The retired pro said it is a big problem

Photo by: Taylor Phinney @taylorphinney

Former polka dot jersey wearer and world champion silver medallist Taylor Phinney spoke on the Thereabouts podcast, saying doping was a big problem when he raced.

Phinney retired  a little more than two years ago, and still rides for fun in between being an artist. In the podcast, he said that he saw a variety of doping methods. “When I first started racing the EPO or blood doping era was seemingly past but there was still a huge amount of opiate abuse in the sport. I don’t know if that has completely gone away but it was pretty widespread in my first couple of years,” Phinney says.

He said that when he raced, opiates and painkillers were ubiquitous.

“You would smash a couple of Tramadol at the end of the race, which is basically like taking a Vicodin or two along with like a bunch of caffeine and maybe some Sudafed. I mean, that’s a bomb right there. If I took one of those right now it would send me to the moon,” Phinney says.

Many were surprised when he retired from cycling at just 29, but it seems like it was a long time coming.

“I’d been kind of fantasizing about retiring from the sport for quite a while. Everything is mapped out for you, your calendar, and what you’re going to be doing on a week-to-week basis. You pretty much know in January what you’re going to do all the way to October.”

He went on to say his treatment for his injuries included cortisone.

“I actually got a cortisone injection eventually when I broke my leg and I was just flying and half of my leg didn’t work. I was like, okay, I think I understand this now. So I spoke out about that and I received quite a bit of backlash from the management,” he says.

Opiates, it seemed, were very popular when he raced. “You would get offered [opiates] that but I was like, I don’t think I need an opiate painkiller today to get through this race, you know. But it was just a thing, especially in the classics, so many guys were doing that. I was kind of like, this is fucked up,” he says.

Phinney is the son of Davis Phinney, who raced for 7-11, which later became Motorola, the team of Lance Armstrong. Taylor  currently dates professional cyclist Kasia Niewiadoma, one of the top pros in the women’s WorldTour. The pair  has been together for five years. Taylor Phinney raced for what is now known as EF Education-EasyPost, which is run by Jonathan Vaughters.

Vaughters confessed to using EPO in his career on USPS. He later rode for the French team Crédit Agricole. Crédit Agricole was formerly known as GAN, home to cyclists such as Tour de France winner Greg LeMond and Chris Boardman. Greg LeMond has been very vocal after he retired about widespread doping during the end of his career, suggesting EPO was the reason he could no longer ride at the top level.

Phinney also raced for BMC, which was run by Jim Ochowicz, who also created the American 7-11 team.

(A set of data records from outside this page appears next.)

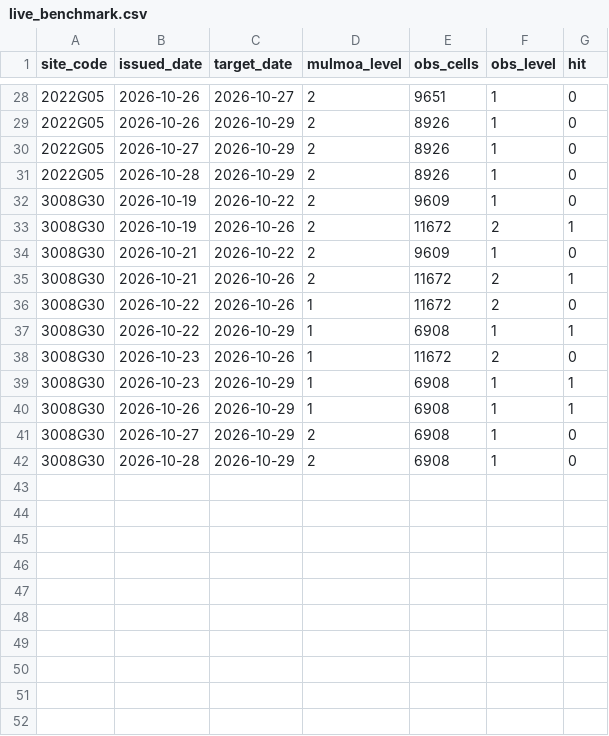
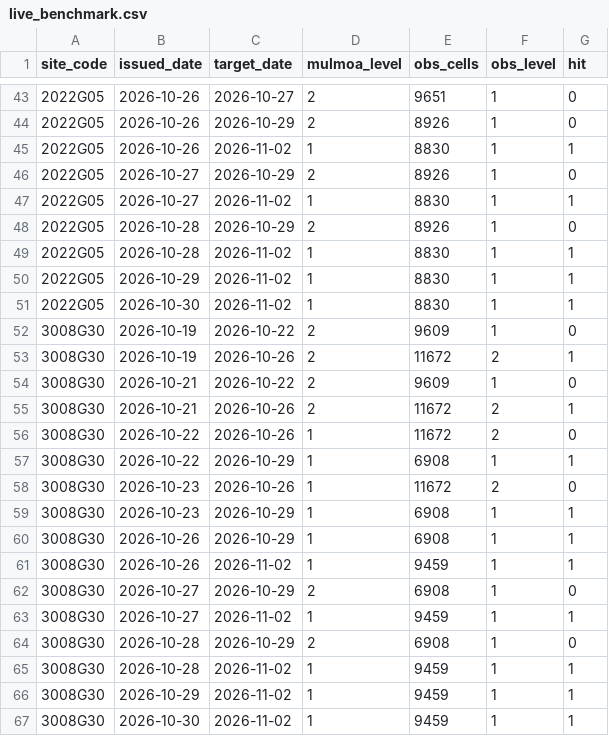
Before and after one commit to LeeJaeHaeng/AlgaeCast, a CSV file: reports/eval/live_benchmark.csv, drawn as a sheet; only a part is shown, gaps mark what is left out; the diff covers the shown part only; the diff names each change by its address in the sheet, - before the commit and + after, or states it on an @@ line.

```diff
--- a/reports/eval/live_benchmark.csv
+++ b/reports/eval/live_benchmark.csv
+row 45: 2022G05 | 2026-10-26 | 2026-11-02 | 1 | 8830 | 1 | 1
+row 47: 2022G05 | 2026-10-27 | 2026-11-02 | 1 | 8830 | 1 | 1
+row 49: 2022G05 | 2026-10-28 | 2026-11-02 | 1 | 8830 | 1 | 1
+row 50: 2022G05 | 2026-10-29 | 2026-11-02 | 1 | 8830 | 1 | 1
+row 51: 2022G05 | 2026-10-30 | 2026-11-02 | 1 | 8830 | 1 | 1
+row 61: 3008G30 | 2026-10-26 | 2026-11-02 | 1 | 9459 | 1 | 1
+row 63: 3008G30 | 2026-10-27 | 2026-11-02 | 1 | 9459 | 1 | 1
+row 65: 3008G30 | 2026-10-28 | 2026-11-02 | 1 | 9459 | 1 | 1
+row 66: 3008G30 | 2026-10-29 | 2026-11-02 | 1 | 9459 | 1 | 1
+row 67: 3008G30 | 2026-10-30 | 2026-11-02 | 1 | 9459 | 1 | 1
```
Also changed, not shown: 15 added rows elsewhere in this file, 1 other file.
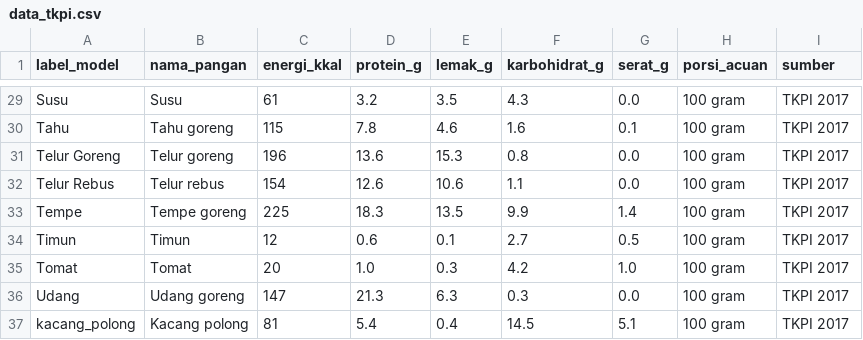
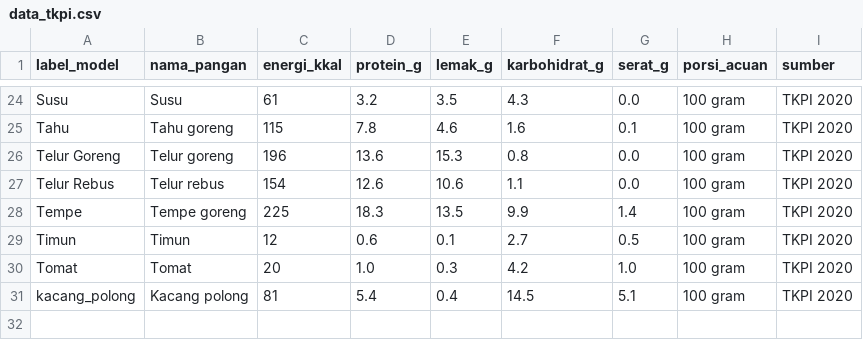
Before and after one commit to yogidwiyanto/MBG-Streamlit, a CSV file: data_tkpi.csv, drawn as a sheet; only a part is shown, gaps mark what is left out; removed rows and columns are numbered as before the commit, all else as after; the diff covers the shown part only; the diff names each change by its address in the sheet, - before the commit and + after, or states it on an @@ line.

Commit message:
feat: update app.py, tambah style.css dan data TKPI 2020

```diff
--- a/data_tkpi.csv
+++ b/data_tkpi.csv
-I24:I30 (sumber): TKPI 2017
+I24:I30 (sumber): TKPI 2020
-row 36: Udang | Udang goreng | 147 | 21.3 | 6.3 | 0.3 | 0.0 | 100 gram | TKPI 2017
-I31 (sumber): TKPI 2017
+I31 (sumber): TKPI 2020
```
Also changed, not shown: 1 added row, 6 removed rows and 27 edited cells elsewhere in this file, 5 other files.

BMC was borne from the ashes of the Phonak team, where Floyd Landis raced. Landis won the Tour de France in 2006, only to have his title stripped away three days later following a positive test. Landis would later confess to using EPO in his career.